To start, Phoebe conducted a departmental waste audit. For a 72-hour period, Phoebe weighed all the waste from the ICU so she could have a baseline figure determining the type and weight of waste leaving the unit. The results demonstrated that over a year, the ICU produced 117 tonnes of waste, with less than 4% recycled. That 117 tonnes equate to 50,000kg in carbon equivalent emissions2.  It is now estimated that the North Bristol Trust ICU uses over 9,000 Nutricia OpTri feed bottles a year - over 330kg of recyclable plastic. If these aren’t recycled it would equate to 83kg CO2e from processing these bottles yearly, which was a huge driving factor for Phoebe in starting this recycling challenge.

Next step was a survey to determine healthcare professionals recycling habits and interest in a recycling challenge. Often doctors and dietitians prescribe enteral tube feeds but don’t directly use them at the bedside, so it was important to determine how feasible a recycling challenge would be for the nursing team and bedside staff. This survey also asked for ‘sustainability champions’ to support Phoebe in the organisation of the challenge and identified any potential barriers that could be a limitation in conducting a challenge.

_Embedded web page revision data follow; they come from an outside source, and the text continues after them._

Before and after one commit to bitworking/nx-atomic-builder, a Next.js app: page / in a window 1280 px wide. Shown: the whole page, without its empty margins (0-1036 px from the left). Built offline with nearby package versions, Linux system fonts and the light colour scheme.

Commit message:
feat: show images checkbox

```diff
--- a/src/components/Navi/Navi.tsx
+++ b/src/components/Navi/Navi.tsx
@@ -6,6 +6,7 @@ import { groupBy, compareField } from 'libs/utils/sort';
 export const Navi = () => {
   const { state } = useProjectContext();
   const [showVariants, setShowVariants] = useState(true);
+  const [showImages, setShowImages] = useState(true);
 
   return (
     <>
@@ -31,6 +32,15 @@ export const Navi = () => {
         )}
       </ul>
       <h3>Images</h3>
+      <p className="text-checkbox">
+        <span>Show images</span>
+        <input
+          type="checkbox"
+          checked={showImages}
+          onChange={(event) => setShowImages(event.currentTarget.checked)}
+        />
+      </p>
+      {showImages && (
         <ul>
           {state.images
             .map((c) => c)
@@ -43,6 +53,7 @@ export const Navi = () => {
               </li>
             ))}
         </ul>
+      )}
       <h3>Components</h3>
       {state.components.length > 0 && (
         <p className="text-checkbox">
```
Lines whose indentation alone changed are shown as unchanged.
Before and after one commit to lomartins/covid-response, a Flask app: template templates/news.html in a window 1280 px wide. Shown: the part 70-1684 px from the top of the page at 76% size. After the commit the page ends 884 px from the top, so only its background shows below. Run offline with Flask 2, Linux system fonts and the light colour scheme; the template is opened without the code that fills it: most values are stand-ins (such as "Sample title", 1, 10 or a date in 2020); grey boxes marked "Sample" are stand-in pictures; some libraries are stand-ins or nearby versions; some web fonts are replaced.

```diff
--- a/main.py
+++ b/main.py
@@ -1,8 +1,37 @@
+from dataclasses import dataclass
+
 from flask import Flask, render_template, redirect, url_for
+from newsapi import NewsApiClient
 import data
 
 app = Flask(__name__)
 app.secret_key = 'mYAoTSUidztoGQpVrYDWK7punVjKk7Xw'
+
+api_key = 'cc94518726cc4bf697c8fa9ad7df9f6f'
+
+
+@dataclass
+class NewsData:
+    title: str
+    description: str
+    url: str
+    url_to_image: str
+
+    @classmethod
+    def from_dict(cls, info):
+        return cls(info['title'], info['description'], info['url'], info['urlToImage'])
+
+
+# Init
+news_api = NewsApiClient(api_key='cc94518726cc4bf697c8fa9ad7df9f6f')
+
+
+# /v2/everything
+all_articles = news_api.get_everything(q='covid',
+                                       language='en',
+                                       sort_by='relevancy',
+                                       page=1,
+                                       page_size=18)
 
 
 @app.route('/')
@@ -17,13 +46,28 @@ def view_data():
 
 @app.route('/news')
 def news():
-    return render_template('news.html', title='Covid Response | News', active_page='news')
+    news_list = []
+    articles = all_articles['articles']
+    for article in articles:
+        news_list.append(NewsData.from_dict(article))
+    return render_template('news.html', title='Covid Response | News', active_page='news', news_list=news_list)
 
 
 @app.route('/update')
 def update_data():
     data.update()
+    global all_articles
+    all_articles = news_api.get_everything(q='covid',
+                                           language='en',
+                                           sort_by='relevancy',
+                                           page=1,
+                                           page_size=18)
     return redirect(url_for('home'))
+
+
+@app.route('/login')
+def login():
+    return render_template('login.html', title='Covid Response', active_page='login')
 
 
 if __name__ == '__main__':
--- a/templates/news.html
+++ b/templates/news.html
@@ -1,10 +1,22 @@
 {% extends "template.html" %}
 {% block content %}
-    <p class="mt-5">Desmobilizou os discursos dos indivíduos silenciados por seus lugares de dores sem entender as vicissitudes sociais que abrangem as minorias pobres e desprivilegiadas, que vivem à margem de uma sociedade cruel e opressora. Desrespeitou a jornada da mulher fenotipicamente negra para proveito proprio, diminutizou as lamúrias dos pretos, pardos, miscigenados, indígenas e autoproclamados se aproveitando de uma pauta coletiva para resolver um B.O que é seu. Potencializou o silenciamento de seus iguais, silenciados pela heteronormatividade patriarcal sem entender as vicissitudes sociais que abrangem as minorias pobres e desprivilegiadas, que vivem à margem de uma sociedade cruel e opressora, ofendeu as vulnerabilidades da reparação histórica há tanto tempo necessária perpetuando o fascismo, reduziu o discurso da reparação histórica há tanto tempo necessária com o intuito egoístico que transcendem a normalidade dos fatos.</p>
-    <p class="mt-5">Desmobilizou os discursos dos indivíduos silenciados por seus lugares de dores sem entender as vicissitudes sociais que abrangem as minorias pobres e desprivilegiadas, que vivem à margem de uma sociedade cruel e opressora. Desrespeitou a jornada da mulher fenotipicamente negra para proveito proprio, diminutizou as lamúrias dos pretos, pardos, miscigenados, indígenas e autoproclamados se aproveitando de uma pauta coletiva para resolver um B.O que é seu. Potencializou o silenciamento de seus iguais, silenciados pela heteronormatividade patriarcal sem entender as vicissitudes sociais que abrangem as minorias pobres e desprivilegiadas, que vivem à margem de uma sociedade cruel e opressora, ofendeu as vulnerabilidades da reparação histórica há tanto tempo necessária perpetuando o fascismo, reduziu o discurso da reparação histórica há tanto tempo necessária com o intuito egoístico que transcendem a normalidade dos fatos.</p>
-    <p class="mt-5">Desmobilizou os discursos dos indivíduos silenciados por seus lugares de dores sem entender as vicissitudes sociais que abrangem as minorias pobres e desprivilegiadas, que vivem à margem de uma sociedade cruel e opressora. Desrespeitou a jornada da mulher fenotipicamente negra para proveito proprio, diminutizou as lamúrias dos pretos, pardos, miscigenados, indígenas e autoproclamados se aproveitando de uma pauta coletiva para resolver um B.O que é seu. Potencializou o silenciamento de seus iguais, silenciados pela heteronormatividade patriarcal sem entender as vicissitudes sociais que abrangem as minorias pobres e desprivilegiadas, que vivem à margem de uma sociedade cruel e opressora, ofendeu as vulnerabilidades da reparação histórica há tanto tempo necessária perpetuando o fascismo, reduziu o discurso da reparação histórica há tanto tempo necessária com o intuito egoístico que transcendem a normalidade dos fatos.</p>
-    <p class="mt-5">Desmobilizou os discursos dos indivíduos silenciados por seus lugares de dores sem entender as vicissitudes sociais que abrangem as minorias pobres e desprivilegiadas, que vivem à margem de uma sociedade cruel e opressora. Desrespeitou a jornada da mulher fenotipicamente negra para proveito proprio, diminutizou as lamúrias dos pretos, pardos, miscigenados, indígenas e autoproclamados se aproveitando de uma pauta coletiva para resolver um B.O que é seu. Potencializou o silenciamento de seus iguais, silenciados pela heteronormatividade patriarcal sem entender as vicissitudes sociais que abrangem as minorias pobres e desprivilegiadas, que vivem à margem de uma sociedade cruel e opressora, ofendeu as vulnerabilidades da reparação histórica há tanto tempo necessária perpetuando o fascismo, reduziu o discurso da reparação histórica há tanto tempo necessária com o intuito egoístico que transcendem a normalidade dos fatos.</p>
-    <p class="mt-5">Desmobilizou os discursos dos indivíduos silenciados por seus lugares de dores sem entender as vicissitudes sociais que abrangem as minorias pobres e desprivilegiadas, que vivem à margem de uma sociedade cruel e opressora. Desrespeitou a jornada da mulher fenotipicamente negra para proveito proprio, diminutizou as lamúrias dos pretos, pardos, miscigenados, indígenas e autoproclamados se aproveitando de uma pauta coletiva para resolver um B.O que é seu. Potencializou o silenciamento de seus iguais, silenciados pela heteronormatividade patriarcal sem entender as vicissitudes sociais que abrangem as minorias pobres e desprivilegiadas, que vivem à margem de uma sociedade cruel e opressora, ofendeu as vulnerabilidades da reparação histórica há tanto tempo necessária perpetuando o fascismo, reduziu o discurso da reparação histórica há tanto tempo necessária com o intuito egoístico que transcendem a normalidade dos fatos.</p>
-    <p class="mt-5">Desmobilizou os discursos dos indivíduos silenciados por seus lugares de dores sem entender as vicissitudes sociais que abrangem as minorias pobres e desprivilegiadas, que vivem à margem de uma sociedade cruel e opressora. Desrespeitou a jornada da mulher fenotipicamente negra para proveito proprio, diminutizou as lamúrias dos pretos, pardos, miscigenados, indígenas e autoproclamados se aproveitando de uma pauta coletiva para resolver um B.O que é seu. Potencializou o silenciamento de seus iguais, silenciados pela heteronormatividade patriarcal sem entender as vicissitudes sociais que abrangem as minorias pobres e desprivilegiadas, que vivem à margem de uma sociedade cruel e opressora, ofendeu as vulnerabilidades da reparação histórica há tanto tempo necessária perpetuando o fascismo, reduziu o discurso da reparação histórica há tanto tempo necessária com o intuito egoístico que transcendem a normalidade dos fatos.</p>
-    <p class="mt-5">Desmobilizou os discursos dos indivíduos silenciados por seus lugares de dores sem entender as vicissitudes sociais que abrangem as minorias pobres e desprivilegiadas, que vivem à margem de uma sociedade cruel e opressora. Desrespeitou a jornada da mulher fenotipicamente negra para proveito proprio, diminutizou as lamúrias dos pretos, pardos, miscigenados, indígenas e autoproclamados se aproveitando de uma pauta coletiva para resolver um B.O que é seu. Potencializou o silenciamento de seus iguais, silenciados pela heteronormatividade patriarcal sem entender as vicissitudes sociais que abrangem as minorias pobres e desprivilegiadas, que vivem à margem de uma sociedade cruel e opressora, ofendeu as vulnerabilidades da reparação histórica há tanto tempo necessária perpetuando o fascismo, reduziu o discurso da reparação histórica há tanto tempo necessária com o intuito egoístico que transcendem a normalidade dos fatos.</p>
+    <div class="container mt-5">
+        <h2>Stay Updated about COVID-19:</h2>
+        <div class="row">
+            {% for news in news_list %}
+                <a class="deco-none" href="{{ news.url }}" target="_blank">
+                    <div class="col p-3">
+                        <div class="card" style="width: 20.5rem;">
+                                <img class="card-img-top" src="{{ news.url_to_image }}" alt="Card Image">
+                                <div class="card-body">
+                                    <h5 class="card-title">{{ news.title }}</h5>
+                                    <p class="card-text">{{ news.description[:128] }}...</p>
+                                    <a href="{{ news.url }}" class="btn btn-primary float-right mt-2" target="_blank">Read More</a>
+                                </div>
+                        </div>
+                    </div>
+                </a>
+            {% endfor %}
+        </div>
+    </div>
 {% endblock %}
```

From the survey, 88% of staff working in the unit were keen to recycle but 60% of them were unaware of what could be recycled. After discovering this, Phoebe approached Nutricia to discuss the project where she discovered the Newcastle recycling project and decided that her trust could do something similar.

The OpTri bottle challenge

The ICU in Southmead Hospital is split into four distinct “pods”, each similar to a large hospital bay, with dedicated nursing teams for each pod. There are 48 beds on the unit that are divided into 4 pods of 12 beds, with dedicated nursing teams for each pod. This worked particularly well for the recycling challenge as there is already healthy competition amongst pods having taken part in previous challenges such as a Christmas decorating competition.

In order to quantify the number of OpTri bottles being recycled, separate bins and tally charts were provided in each pod. The nursing team were asked to rinse the bottles and put them into the recycling bin in their pod. At the end of each day, the ‘sustainability champions’ would count the number of bottles, empty the bin and mark it on a tally chart. The dietitians had a record of the number of bottles that were prescribed versus how many were placed into the recycling bins so an overall recycling percentage could be determined.

As an extra incentive, Nutricia donated a prize for the team with the greatest recycling percentage.

Final figures show that during this period, the team were able to recycle a total of 446 bottles (15.1kg of plastic). This represents a carbon saving of 3.46kgCO2e.

Upon finishing the challenge, Phoebe and Sam, are planning to re-survey the department to see how the team found the challenge and understand any difficulties. Posters have been placed around the unit to maintain the momentum of the challenge and Phoebe and Sam have big plans for continuing sustainability efforts in the ICU and beyond.

The appetite for sustainability was a huge driver in the success of this project, it is hoped that the month-long challenge has raised sufficient awareness and created a habit to recycle which will be ongoing.

  1. Josh Karliner, Scott Slotterback Arup, Richard Boyd, Ben Ashby, and Kristian Steele,  Healthcare Climate Footprint, Healthcare without Harm, Paper One, 2019, files/5961/HealthCaresClimateFootprint_092319.pdf
  2. Chantelle Rizan, Mahmood F. Bhutta, Malcom Reed, Rob Lillywhite, The carbon footprint of waste streams in a UK hospital, Journal of Cleaner Production, Volume 286, 2021, 125446, ISSN 0959-6526, (